Goodman pinpoints various turns the US has taken to bring existing private coverage and provision of services under the government umbrella. Woven together, these examples provide a vivid picture of systematically government payers have crowded out private sector solutions. This has led to stagnation while propagating the myth that the government is the only capable provider of services for everything from prescription drug coverage (with the passage of Medicare Part D) to comparative-effectiveness research ($1.1 billion allocated under the stimulus bill alone). This has led to a price system so broken that it does not exist. Goodman’s discussion of time prices exposes that we cannot simply push prices down without shifting the costs to other means of rationing. Similarly, his comparison of Medicaid to food stamps showcases how ridiculous Medicaid’s prohibitions on supplementing care with cash are, even within the internal logic of a robust welfare state.
Goodman is not shy about exposing the politics of healthcare and how it stands in the way of treating those who need care the most, including the poor and elderly, but this book is no exercise in partisanship. Rather, he homes in on one of the biggest insurmountable obstacles that the political debate brings to bear:

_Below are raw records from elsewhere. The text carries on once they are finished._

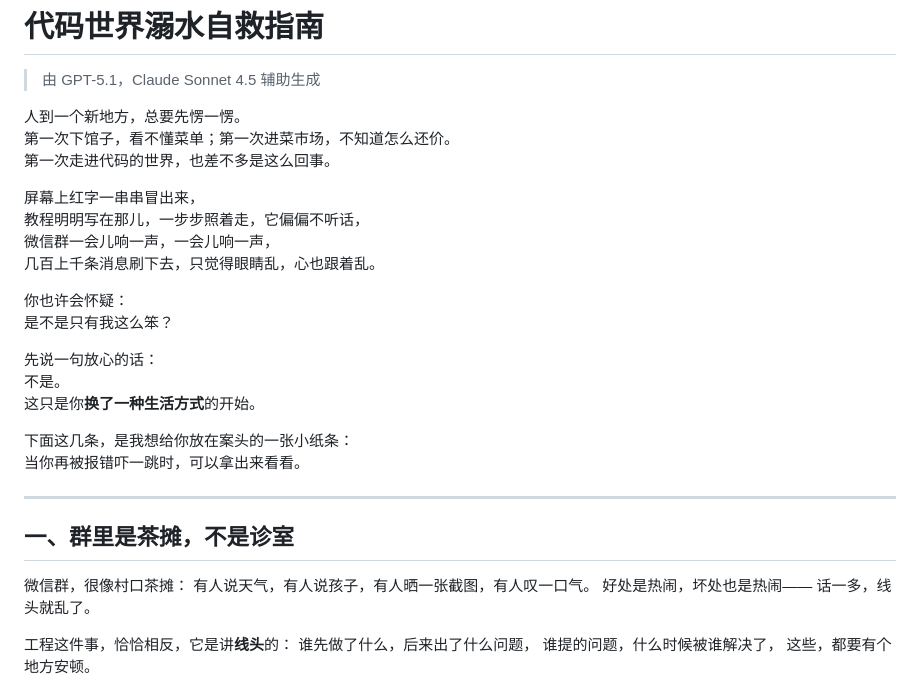
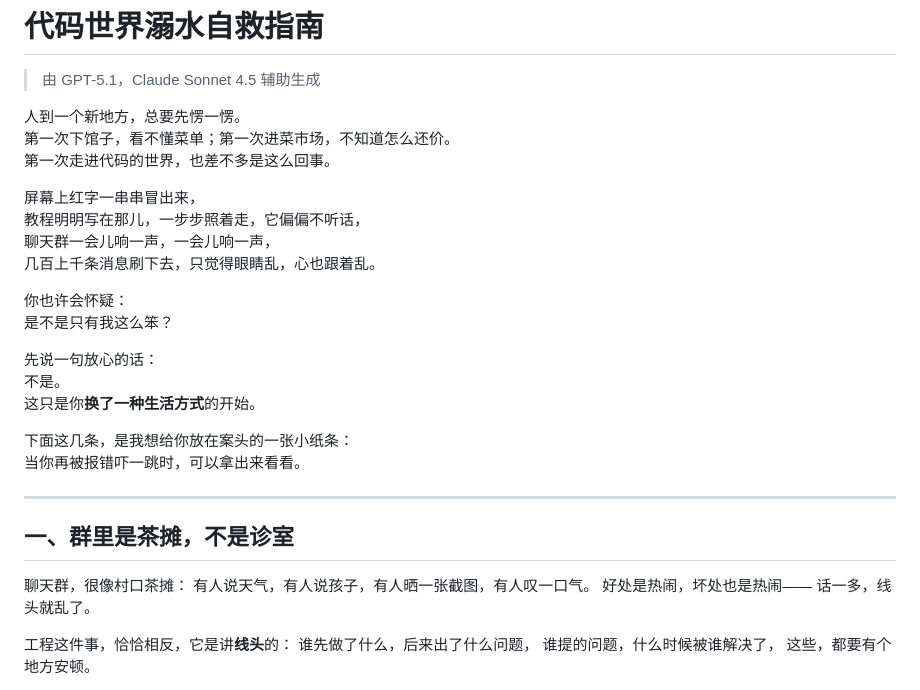
Before and after one commit to tanchangde/tinyScripts, a Markdown page: when-code-feels-like-drowning.md, the part around the change. Rendered like a GitHub page.

Commit message:
feat: 泛化“微信群”为“聊天群”

```diff
--- a/when-code-feels-like-drowning.md
+++ b/when-code-feels-like-drowning.md
@@ -8,7 +8,7 @@
 
 屏幕上红字一串串冒出来，
 教程明明写在那儿，一步步照着走，它偏偏不听话，
-微信群一会儿响一声，一会儿响一声，
+聊天群一会儿响一声，一会儿响一声，
 几百上千条消息刷下去，只觉得眼睛乱，心也跟着乱。
 
 你也许会怀疑：
@@ -25,7 +25,7 @@
 
 ## 一、群里是茶摊，不是诊室
 
-微信群，很像村口茶摊：
+聊天群，很像村口茶摊：
 有人说天气，有人说孩子，有人晒一张截图，有人叹一口气。
 好处是热闹，坏处也是热闹——
 话一多，线头就乱了。
```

“Normally I do not comment on the motives of people I disagree with…Yet through the years I have discovered that the most important differences people have over health policy have little to do with facts, reasoning or logical argument. The most important differences stem from differences in fundamental world views. There are a very large number of people in this field who find the price system distasteful – at least for medical care…For well-intentioned reasons perhaps, they are emotionally predisposed to favor the suppression of normal market processes.”
Goodman has a strong grasp of realities such as the fact that many acute care services will always be sticky to being provided locally but that ambulatory and elective procedures make up the majority of the market and have the potential for reinventing how healthcare is delivered. Many will disagree with the ideas presented but the book will push the thinking of anyone involved in healthcare. This is especially true since Goodman has a thoroughgoing understanding of healthcare as an industry, a quality which most of the loudest voices in policy sorely lack.
From the NYTimes:
For most Europeans, almost nothing is more prized than their four to six weeks of guaranteed annual vacation leave. But it was not clear just how sacrosanct that time off was until Thursday, when Europe’s highest court ruled that workers who happened to get sick on vacation were legally entitled to take another vacation.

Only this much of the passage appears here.